Collection entries
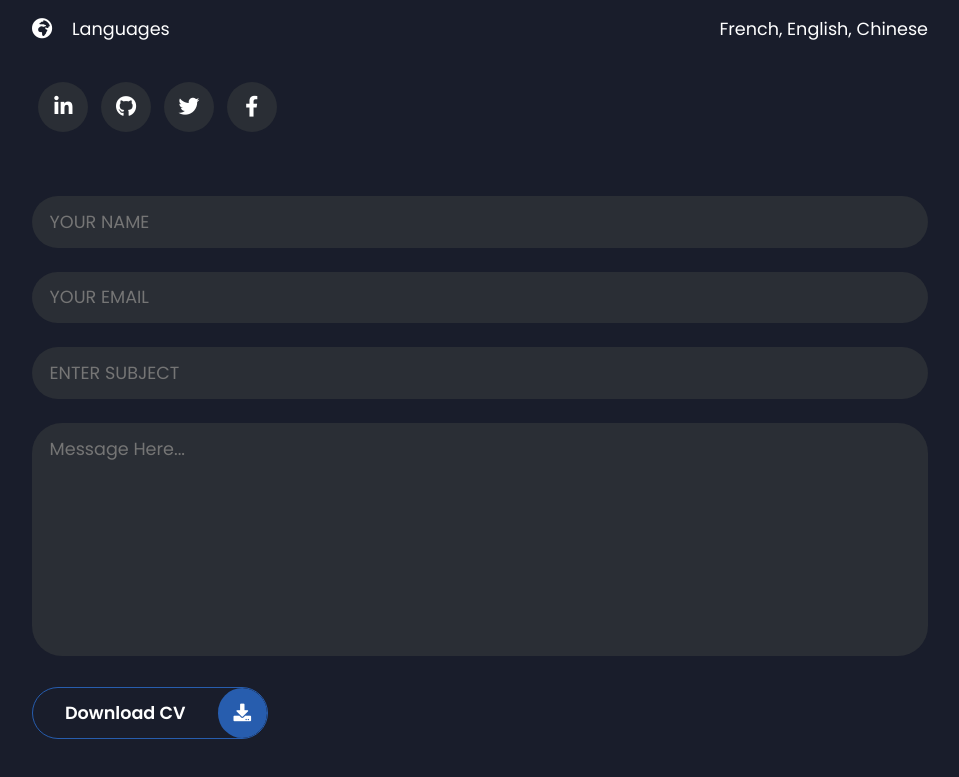
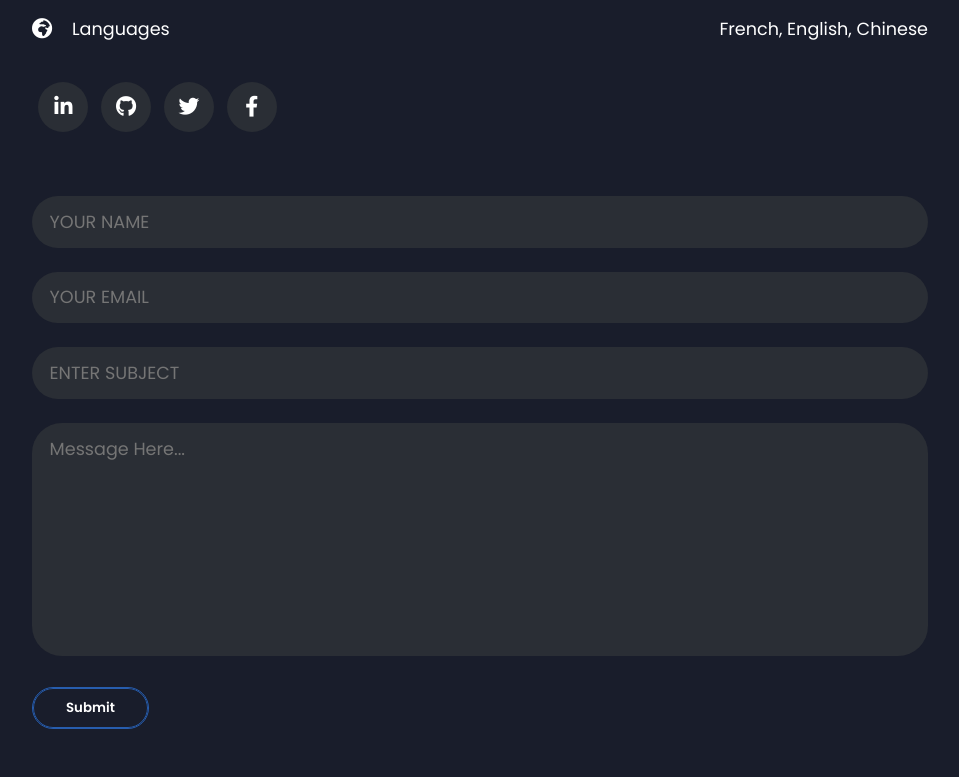
Before and after one commit to putongyong/Portofolio, a React (Vite) app: page /contact in a window 1280 px wide. Shown: the part 597-1374 px from the top of the page, without its empty margins (160-1119 px from the left). Built offline with nearby package versions, Linux system fonts and the light colour scheme.

Commit message:
contact form and cv

```diff
--- a/package.json
+++ b/package.json
@@ -10,7 +10,9 @@
     "preview": "vite preview"
   },
   "dependencies": {
+    "bootstrap": "^5.2.3",
     "react": "^18.2.0",
+    "react-bootstrap": "^2.7.4",
     "react-dom": "^18.2.0",
     "react-router-dom": "^6.11.1"
   },
--- a/src/assets/styles/styles.css
+++ b/src/assets/styles/styles.css
@@ -33,6 +33,31 @@
   --color-grey-4: #454e56;
   --color-grey-5: #f8f8f8;
   --color-grey-6: #12181b;
+}
+
+button {
+  background-color: var(--color-primary);
+  height:40px;
+  display: inline-block;
+  text-decoration: none;
+  color: inherit;
+  font-family: inherit;
+  border-radius: 30px;
+  color: inherit;
+  font-weight: 600;
+  position: relative;
+  border: 1px solid var(--color-secondary);
+  display: flex;
+  align-self: flex-start;
+  align-items: center;
+  overflow: hidden;
+  padding: 0 2rem;
+  cursor: pointer;
+}
+
+button:hover {
+  background-color:var(--color-secondary);
+  transition: 0.2s;
 }
 
 body {
--- a/src/routes/contact.jsx
+++ b/src/routes/contact.jsx
@@ -1,4 +1,9 @@
 import Control from "./control";
+import Container from 'react-bootstrap/Container';
+import Form from 'react-bootstrap/Form';
+import Button from 'react-bootstrap/Button';
+import Col from 'react-bootstrap/Col';
+import Row from 'react-bootstrap/Row';
 
 export default function Contact() {
     return (
@@ -78,21 +83,22 @@ export default function Contact() {
                         </div>
                     </div>
                     <div class="right-contact">
-                        <form action="" class="contact-form">
+                        <form action="https://api.web3forms.com/submit" method="POST" class="contact-form">
+                            <input type="hidden" name="access_key" value="57dae735-6efa-4508-9473-1ec4dc2ac128"/>
                             <div class="input-control i-c-2">
-                                <input type="text" required placeholder="YOUR NAME"/>
-                                <input type="email" required placeholder="YOUR EMAIL"/>
+                                <input type="text"  name="name" required placeholder="YOUR NAME"/>
+                                <input type="email" name="email" required placeholder="YOUR EMAIL"/>
                             </div>
                             <div class="input-control">
-                                <input type="text" required placeholder="ENTER SUBJECT"/>
+                                <input type="text"  name="subject" required placeholder="ENTER SUBJECT"/>
                             </div>
                             <div class="input-control">
-                                <textarea name="" id="" cols="15" rows="8" placeholder="Message Here..."></textarea>
+                                <textarea name="message" id="" cols="15" rows="8" placeholder="Message Here..."></textarea>
                             </div>
+                            <input type="hidden" name="redirect" value="https://web3forms.com/success"/>
                             <div class="submit-btn">
-                                <a href="#" class="main-btn">
-                                    <span class="btn-text">Download CV</span>
-                                    <span class="btn-icon"><i class="fas fa-download"></i></span>
+                                <a class="main-btn">
+                                    <button type="submit">Submit</button>
                                 </a>
                             </div>
                         </form>
--- a/src/routes/root.jsx
+++ b/src/routes/root.jsx
@@ -20,7 +20,7 @@ export default function Root() {
                     I'm a Web Developer, I love to create beautiful and functional websites.
                 </p>
                 <div class="btn-con">
-                    <a href="" class="main-btn">
+                    <a href="/cv/Yong_XIE_Resume_Django_React.pdf" class="main-btn">
                         <span class="btn-text">Download CV</span>
                         <span class="btn-icon"><i class="fas fa-download"></i></span>
                     </a>
```
Also changed, not shown: 2 other files (tests, documents, lock files or other folders).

> **Assignment**
Checking each line above, count the ones that hold the word "https" and state the total alone.

> **Completed task**
2